Stored items:
##########

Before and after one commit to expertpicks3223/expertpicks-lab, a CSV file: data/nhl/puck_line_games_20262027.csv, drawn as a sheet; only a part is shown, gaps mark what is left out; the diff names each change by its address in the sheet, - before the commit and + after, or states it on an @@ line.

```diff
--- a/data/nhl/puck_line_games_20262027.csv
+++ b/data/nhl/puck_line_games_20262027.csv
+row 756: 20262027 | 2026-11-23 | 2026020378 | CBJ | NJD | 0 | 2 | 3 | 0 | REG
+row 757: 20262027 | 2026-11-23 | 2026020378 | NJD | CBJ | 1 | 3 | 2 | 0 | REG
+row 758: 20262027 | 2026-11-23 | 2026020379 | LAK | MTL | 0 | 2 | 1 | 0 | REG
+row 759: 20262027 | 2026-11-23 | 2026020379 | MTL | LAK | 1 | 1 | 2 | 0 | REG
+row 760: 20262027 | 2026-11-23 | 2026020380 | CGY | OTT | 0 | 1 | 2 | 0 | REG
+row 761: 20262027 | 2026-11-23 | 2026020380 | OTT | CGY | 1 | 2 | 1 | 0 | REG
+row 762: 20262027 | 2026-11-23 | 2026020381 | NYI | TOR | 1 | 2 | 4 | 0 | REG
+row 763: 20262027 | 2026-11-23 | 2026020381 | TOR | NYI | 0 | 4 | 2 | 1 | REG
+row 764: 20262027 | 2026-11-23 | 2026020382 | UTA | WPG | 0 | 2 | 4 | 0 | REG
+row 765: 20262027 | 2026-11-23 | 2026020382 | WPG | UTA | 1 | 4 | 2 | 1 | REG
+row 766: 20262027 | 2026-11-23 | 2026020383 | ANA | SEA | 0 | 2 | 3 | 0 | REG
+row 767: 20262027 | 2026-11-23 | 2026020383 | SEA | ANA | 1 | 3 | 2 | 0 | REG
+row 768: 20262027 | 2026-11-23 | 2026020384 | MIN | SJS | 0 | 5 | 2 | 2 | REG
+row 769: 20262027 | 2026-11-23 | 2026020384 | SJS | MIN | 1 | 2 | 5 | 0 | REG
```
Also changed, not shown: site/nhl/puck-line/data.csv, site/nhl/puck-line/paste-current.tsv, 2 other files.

##########

• _WHAT THIS TASK INVOLVES_
Could you return the complete set of entries exactly?

• _ANSWER SPACE_
Before and after one commit to expertpicks3223/expertpicks-lab, a CSV file: data/nhl/puck_line_games_20262027.csv, drawn as a sheet; only a part is shown, gaps mark what is left out; the diff names each change by its address in the sheet, - before the commit and + after, or states it on an @@ line.

```diff
--- a/data/nhl/puck_line_games_20262027.csv
+++ b/data/nhl/puck_line_games_20262027.csv
+row 756: 20262027 | 2026-11-23 | 2026020378 | CBJ | NJD | 0 | 2 | 3 | 0 | REG
+row 757: 20262027 | 2026-11-23 | 2026020378 | NJD | CBJ | 1 | 3 | 2 | 0 | REG
+row 758: 20262027 | 2026-11-23 | 2026020379 | LAK | MTL | 0 | 2 | 1 | 0 | REG
+row 759: 20262027 | 2026-11-23 | 2026020379 | MTL | LAK | 1 | 1 | 2 | 0 | REG
+row 760: 20262027 | 2026-11-23 | 2026020380 | CGY | OTT | 0 | 1 | 2 | 0 | REG
+row 761: 20262027 | 2026-11-23 | 2026020380 | OTT | CGY | 1 | 2 | 1 | 0 | REG
+row 762: 20262027 | 2026-11-23 | 2026020381 | NYI | TOR | 1 | 2 | 4 | 0 | REG
+row 763: 20262027 | 2026-11-23 | 2026020381 | TOR | NYI | 0 | 4 | 2 | 1 | REG
+row 764: 20262027 | 2026-11-23 | 2026020382 | UTA | WPG | 0 | 2 | 4 | 0 | REG
+row 765: 20262027 | 2026-11-23 | 2026020382 | WPG | UTA | 1 | 4 | 2 | 1 | REG
+row 766: 20262027 | 2026-11-23 | 2026020383 | ANA | SEA | 0 | 2 | 3 | 0 | REG
+row 767: 20262027 | 2026-11-23 | 2026020383 | SEA | ANA | 1 | 3 | 2 | 0 | REG
+row 768: 20262027 | 2026-11-23 | 2026020384 | MIN | SJS | 0 | 5 | 2 | 2 | REG
+row 769: 20262027 | 2026-11-23 | 2026020384 | SJS | MIN | 1 | 2 | 5 | 0 | REG
```
Also changed, not shown: site/nhl/puck-line/data.csv, site/nhl/puck-line/paste-current.tsv, 2 other files.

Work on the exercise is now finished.